Loading articles...

Vancouver school trustee faces calls to resign after controversial comments during liaison officer debate

Last Updated Jun 25, 2020 at 6:32 am PDT

(Kenny Mason, NEWS 1130 Photo)
Summary

Vancouver school trustee apologizes for controversial comments made during meeting on school liaison officer future

Elementary school teachers' association says Fraser Ballantyne's apology isn't enough; group calls for his resignation

Ballantyne under fire for saying Caucasian kids are actually the visible minority, they need to be consulted on SLOs

VANCOUVER (NEWS 1130) – Despite apologizing, a Vancouver School Board trustee is facing calls to resign, following controversial comments he made earlier this week while discussing the future of police officers in schools.

The Vancouver Elementary School Teachers’ Association says Fraser Ballantyne’s comments indicate a significant lack of awareness to the systemic nature of racism in the school system.

In an open letter to Ballantyne, VESTA says he has a responsibility to students, families, teachers, and citizens, which includes educating himself about racism and colonialism, and “about the differential ways that Black, Indigenous, and People of Colour experience the school system.”

On Monday, Ballantyne said Caucasian kids are actually the visible minority, a comment that didn’t go over well with everyone.

“So, when we get a sense from the population of our secondary schools and winter schools I think it’s really important to hear what they have to say about it, and their feelings of the relationships that have been developed over the years,” Ballantyne, one of six trustees to vote down a motion to immediately remove officers from schools, said at the Monday meeting.

On Tuesday, Ballantyne apologized on Twitter for what he had said, writing, “My comments were in NO way intended to detract from the importance of hearing from the Black, Indigenous & other racialized students & communities. I sincerely apologize to those who were offended by my comments regarding the SLO [program].”

He further wrote that his “intention was to ensure we hear all perspectives about the SLO program—most importantly those of our great diversity of students in our schools. I have always been committed to an education system that is free of racism & discrimination.”

The VESTA statement in response to his post says his apology isn’t enough.

“We are not satisfied by your subsequent statement that you understand the severity and significance of your comments and the impact on the whole school community, and that these comments have contributed to the creation and maintenance of unsafe schools and communities for BIPOC students, staff and families,” VESTA writes.

Related article: Vancouver trustee emphasizes need to hear from white students on school liaison officer future

It urges Ballantyne to listen to the voices of BIPOC and other marginalized youth who choose to “speak up and raise concerns about aspects of the system” he supervises as a school trustee.

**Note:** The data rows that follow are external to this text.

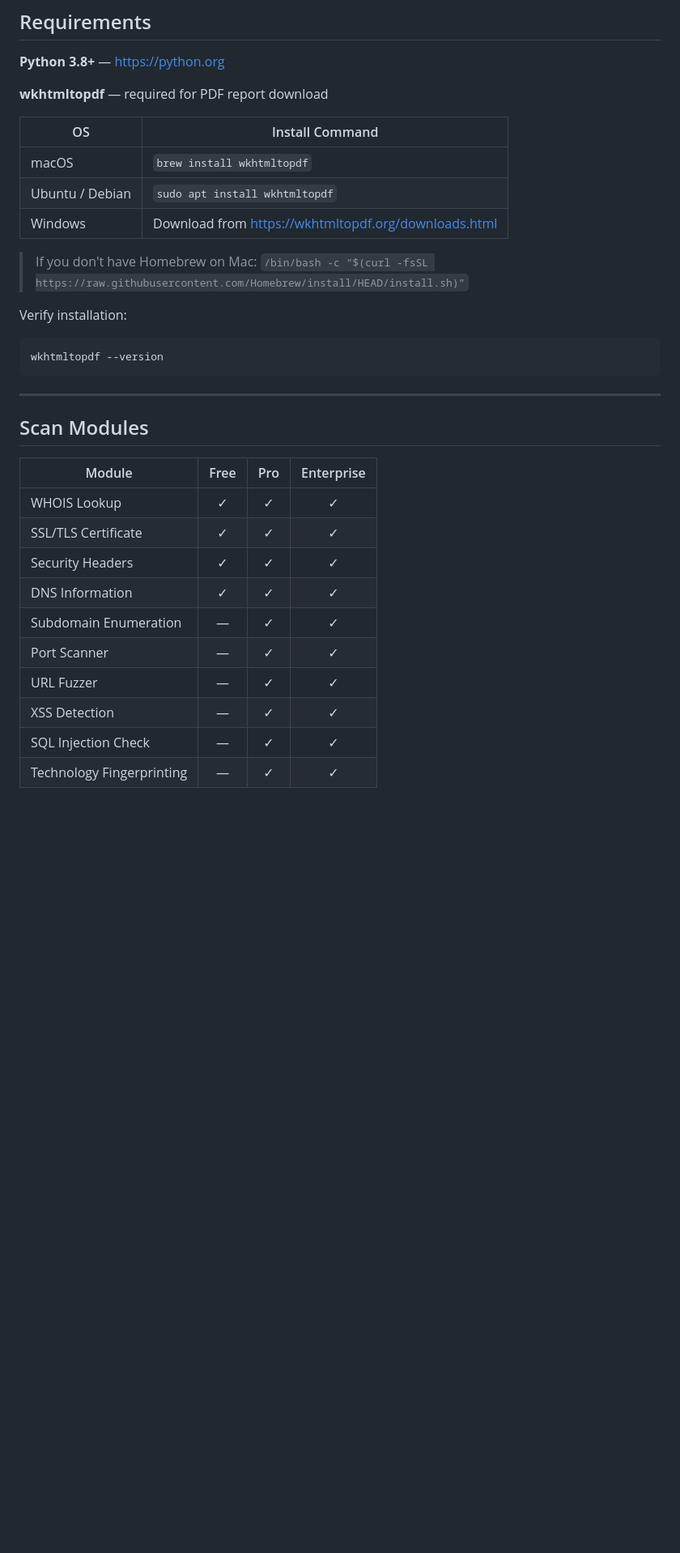
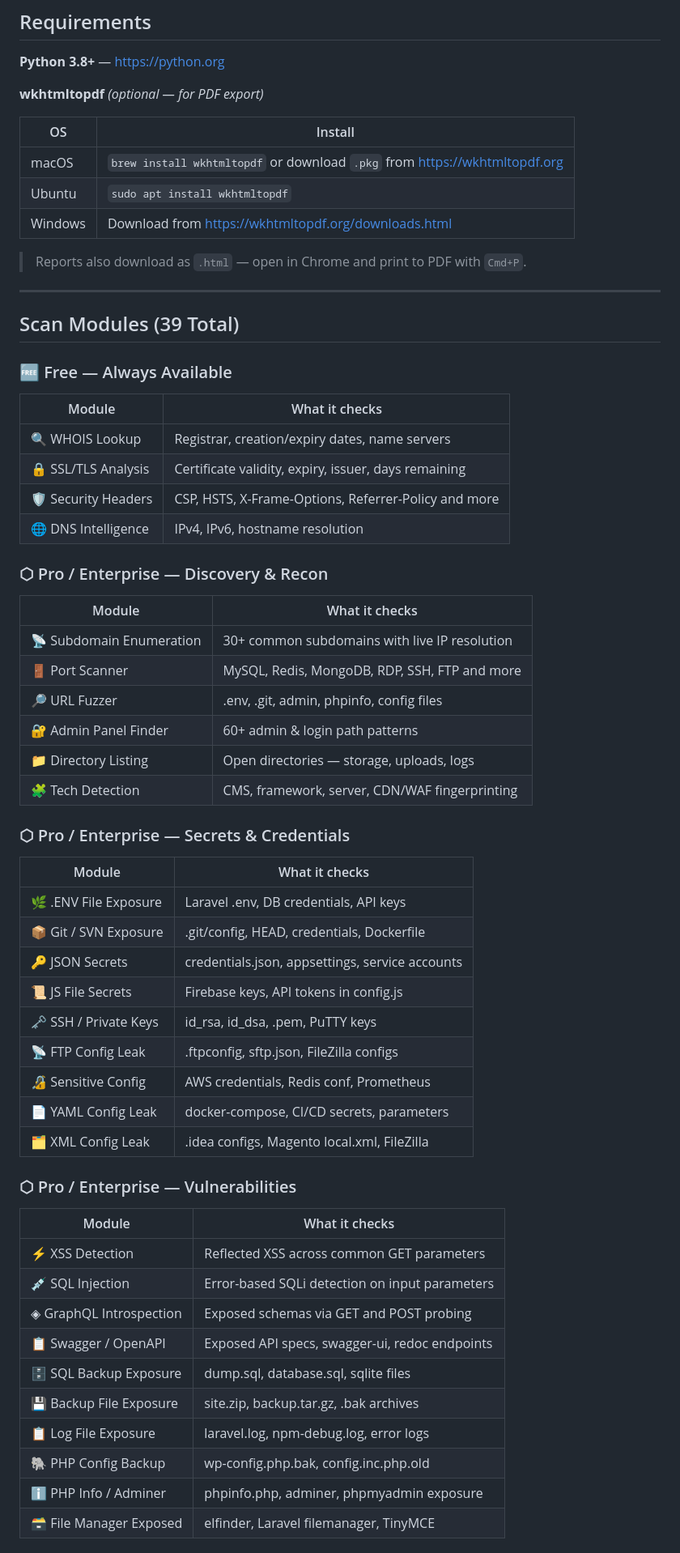
Before and after one commit to mahmudul0x1/websecure360, a Markdown page: README.md, the part around one of its changes. Shown at 81% size. GitHub-like rendering; blank space fills up the shorter version.

Commit message:
docs: add dashboard screenshot and update all 39 scan modules

````diff
--- a/README.md
+++ b/README.md
@@ -40,34 +48,62 @@ Admin login is printed in the terminal on first run.
 
 **Python 3.8+** — https://python.org
 
-**wkhtmltopdf** — required for PDF report download
+**wkhtmltopdf** *(optional — for PDF export)*
 
-| OS | Install Command |
+| OS | Install |
 |---|---|
-| macOS | `brew install wkhtmltopdf` |
-| Ubuntu / Debian | `sudo apt install wkhtmltopdf` |
+| macOS | `brew install wkhtmltopdf` or download `.pkg` from https://wkhtmltopdf.org |
+| Ubuntu | `sudo apt install wkhtmltopdf` |
 | Windows | Download from https://wkhtmltopdf.org/downloads.html |
 
-> If you don't have Homebrew on Mac: `/bin/bash -c "$(curl -fsSL https://raw.githubusercontent.com/Homebrew/install/HEAD/install.sh)"`
-
-Verify installation:
-```bash
-wkhtmltopdf --version
-```
+> Reports also download as `.html` — open in Chrome and print to PDF with `Cmd+P`.
 
 ---
 
-## Scan Modules
+## Scan Modules (39 Total)
 
-| Module | Free | Pro | Enterprise |
-|---|:---:|:---:|:---:|
-| WHOIS Lookup | ✓ | ✓ | ✓ |
-| SSL/TLS Certificate | ✓ | ✓ | ✓ |
-| Security Headers | ✓ | ✓ | ✓ |
-| DNS Information | ✓ | ✓ | ✓ |
-| Subdomain Enumeration | — | ✓ | ✓ |
-| Port Scanner | — | ✓ | ✓ |
-| URL Fuzzer | — | ✓ | ✓ |
-| XSS Detection | — | ✓ | ✓ |
-| SQL Injection Check | — | ✓ | ✓ |
-| Technology Fingerprinting | — | ✓ | ✓ |
+### 🆓 Free — Always Available
+| Module | What it checks |
+|---|---|
+| 🔍 WHOIS Lookup | Registrar, creation/expiry dates, name servers |
+| 🔒 SSL/TLS Analysis | Certificate validity, expiry, issuer, days remaining |
+| 🛡 Security Headers | CSP, HSTS, X-Frame-Options, Referrer-Policy and more |
+| 🌐 DNS Intelligence | IPv4, IPv6, hostname resolution |
+
+### ⬡ Pro / Enterprise — Discovery & Recon
+| Module | What it checks |
+|---|---|
+| 📡 Subdomain Enumeration | 30+ common subdomains with live IP resolution |
+| 🚪 Port Scanner | MySQL, Redis, MongoDB, RDP, SSH, FTP and more |
+| 🔎 URL Fuzzer | .env, .git, admin, phpinfo, config files |
+| 🔐 Admin Panel Finder | 60+ admin & login path patterns |
+| 📁 Directory Listing | Open directories — storage, uploads, logs |
+| 🧩 Tech Detection | CMS, framework, server, CDN/WAF fingerprinting |
+
+### ⬡ Pro / Enterprise — Secrets & Credentials
+| Module | What it checks |
+|---|---|
+| 🌿 .ENV File Exposure | Laravel .env, DB credentials, API keys |
+| 📦 Git / SVN Exposure | .git/config, HEAD, credentials, Dockerfile |
+| 🔑 JSON Secrets | credentials.json, appsettings, service accounts |
+| 📜 JS File Secrets | Firebase keys, API tokens in config.js |
+| 🗝 SSH / Private Keys | id_rsa, id_dsa, .pem, PuTTY keys |
+| 📡 FTP Config Leak | .ftpconfig, sftp.json, FileZilla configs |
+| 🔏 Sensitive Config | AWS credentials, Redis conf, Prometheus |
+| 📄 YAML Config Leak | docker-compose, CI/CD secrets, parameters |
+| 🗂 XML Config Leak | .idea configs, Magento local.xml, FileZilla |
+
+### ⬡ Pro / Enterprise — Vulnerabilities
+| Module | What it checks |
+|---|---|
+| ⚡ XSS Detection | Reflected XSS across common GET parameters |
+| 💉 SQL Injection | Error-based SQLi detection on input parameters |
+| ◈ GraphQL Introspection | Exposed schemas via GET and POST probing |
+| 📋 Swagger / OpenAPI | Exposed API specs, swagger-ui, redoc endpoints |
+| 🗄 SQL Backup Exposure | dump.sql, database.sql, sqlite files |
+| 💾 Backup File Exposure | site.zip, backup.tar.gz, .bak archives |
+| 📋 Log File Exposure | laravel.log, npm-debug.log, error logs |
+| 🐘 PHP Config Backup | wp-config.php.bak, config.inc.php.old |
+| ℹ PHP Info / Adminer | phpinfo.php, adminer, phpmyadmin exposure |
+| 🗃 File Manager Exposed | elfinder, Laravel filemanager, TinyMCE |
+
````
Also changed, not shown: other parts of README.md (+48 -24 lines).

“…and consider carefully your responsibility to the students whose education is in your care, and the care of all Vancouver School Trustees.”

The Vancouver School Board voted Monday night to have an independent third party take another look at the role of school liaison officers, which have been a focal point in the ongoing conversation about race and policing.

It was argued that while several students — especially in the Black and Indigenous communities — don’t feel safe having police officers in the hallways, other students like having them there.

Meanwhile, some trustees have pointed out the positive impact school liaison officers have had on many students.